Sask. education minister to have more control over school spending

Saskatchewan's education minister has introduced legislation to give his office more power over spending in the province's school divisions.

Opposition accuses government of kneecapping boards' ability to make decisions

Education Minister Don Morgan will have the power to direct school divisions to find savings in transportation, salaries and bulk purchases. (Trent Peppler/CBC)

Saskatchewan's education minister has introduced legislation to give his office more power over school divisions' spending.

Amendments to the legislation will give the minister more power to direct school boards to find efficiencies in transportation, bulk purchasing and setting common salaries for school division administrators.

The changes are in response to findings from a review of education governance in Saskatchewan, which heard from dozens of groups and thousands of online submissions.

Education Minister Don Morgan said while the government heard clear support for elected school trustees, it also heard a desire for the province to dictate where efficiencies can be found.

Morgan said in consultations, school divisions were supportive of those changes. 

"We would have the ability to say, 'You will have a joint procurement agreement.' They're supportive of doing that," he said.

"We've said to them that we want them to work together with some common bussing.
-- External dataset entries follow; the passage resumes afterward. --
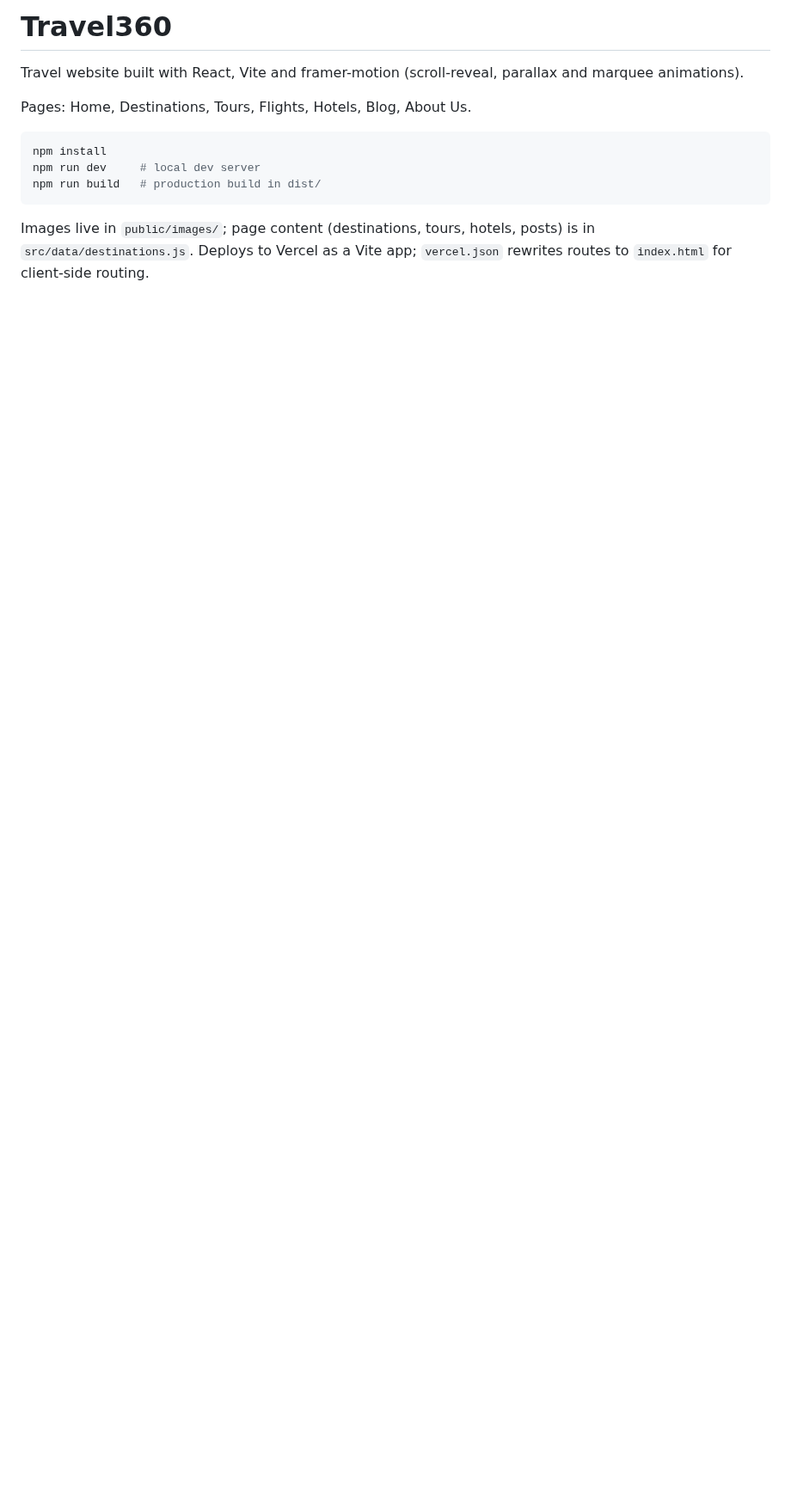
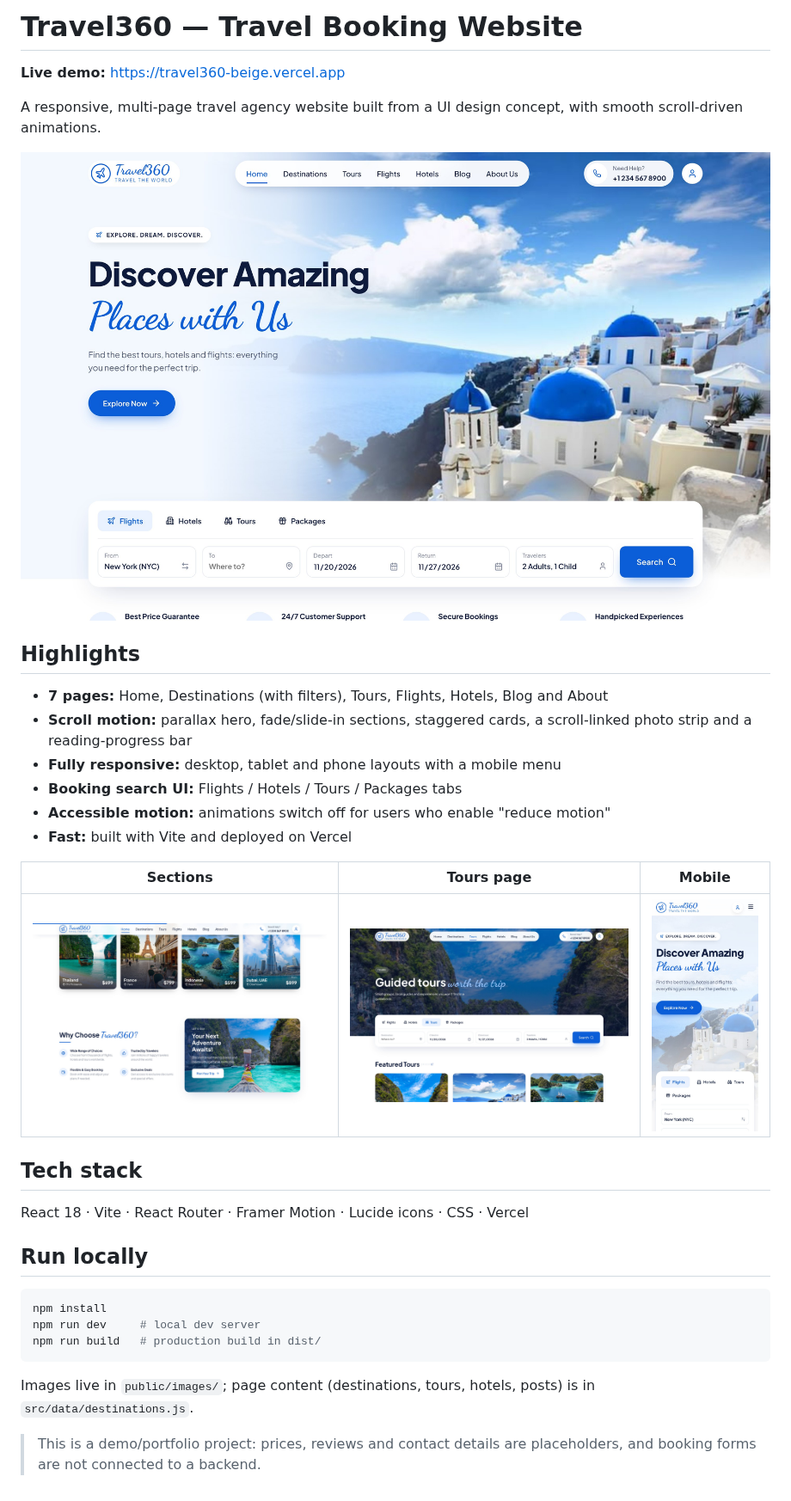
Before and after one commit to abahvictor360-sketch/Travel360, a Markdown page: README.md, the part around the change. Shown at 86% size. Rendered like a GitHub page; pictures changed too: docs/screenshots/desktop-hero.jpg (added), docs/screenshots/desktop-sections.jpg (added), docs/screenshots/desktop-tours.jpg (added); blank space fills up the shorter version.

Commit message:
Add portfolio README and showcase screenshots
Co-Authored-By: Claude Opus 5.5 <noreply@anthropic.com>
Claude-Session: https://claude.ai/code/session_014G9264hsNobubLzPTXe3xb

````diff
--- a/README.md
+++ b/README.md
@@ -1,8 +1,29 @@
-# Travel360
+# Travel360 — Travel Booking Website
 
-Travel website built with React, Vite and framer-motion (scroll-reveal, parallax and marquee animations).
+**Live demo:** https://travel360-beige.vercel.app
 
-Pages: Home, Destinations, Tours, Flights, Hotels, Blog, About Us.
+A responsive, multi-page travel agency website built from a UI design concept, with smooth scroll-driven animations.
+
+![Travel360 home page](docs/screenshots/desktop-hero.jpg)
+
+## Highlights
+
+- **7 pages:** Home, Destinations (with filters), Tours, Flights, Hotels, Blog and About
+- **Scroll motion:** parallax hero, fade/slide-in sections, staggered cards, a scroll-linked photo strip and a reading-progress bar
+- **Fully responsive:** desktop, tablet and phone layouts with a mobile menu
+- **Booking search UI:** Flights / Hotels / Tours / Packages tabs
+- **Accessible motion:** animations switch off for users who enable "reduce motion"
+- **Fast:** built with Vite and deployed on Vercel
+
+| Sections | Tours page | Mobile |
+| --- | --- | --- |
+| ![Sections](docs/screenshots/desktop-sections.jpg) | ![Tours](docs/screenshots/desktop-tours.jpg) | ![Mobile](docs/screenshots/mobile-home.jpg) |
+
+## Tech stack
+
+React 18 · Vite · React Router · Framer Motion · Lucide icons · CSS · Vercel
+
+## Run locally
 
 ```bash
 npm install
@@ -11,4 +32,5 @@ npm run build   # production build in dist/
 ```
 
 Images live in `public/images/`; page content (destinations, tours, hotels, posts) is in `src/data/destinations.js`.
-Deploys to Vercel as a Vite app; `vercel.json` rewrites routes to `index.html` for client-side routing.
+
+> This is a demo/portfolio project: prices, reviews and contact details are placeholders, and booking forms are not connected to a backend.
````
Also changed, not shown: docs/screenshots/desktop-full-home.jpg (added).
They say they're supportive of doing that."

Opposition education critic Carla Beck says school trustees have been stripped of their power, but are left to take the blame for budget cuts. (Trent Peppler/CBC)

But the Opposition said the government has stripped divisions of the autonomy people wanted for their elected trustees.

Carla Beck, the NDP's education critic, said the minister has signalled "his willingness to really kneecap boards in their ability to make any decisions."

"This is not what people meant when they said they wanted their boards kept," she told reporters. "They wanted local voice kept in education. That has been disregarded and disrespected."

School divisions are already making changes as a result of the provincial budget, including reduced bussing, fewer preschool programs and all-day kindergarten.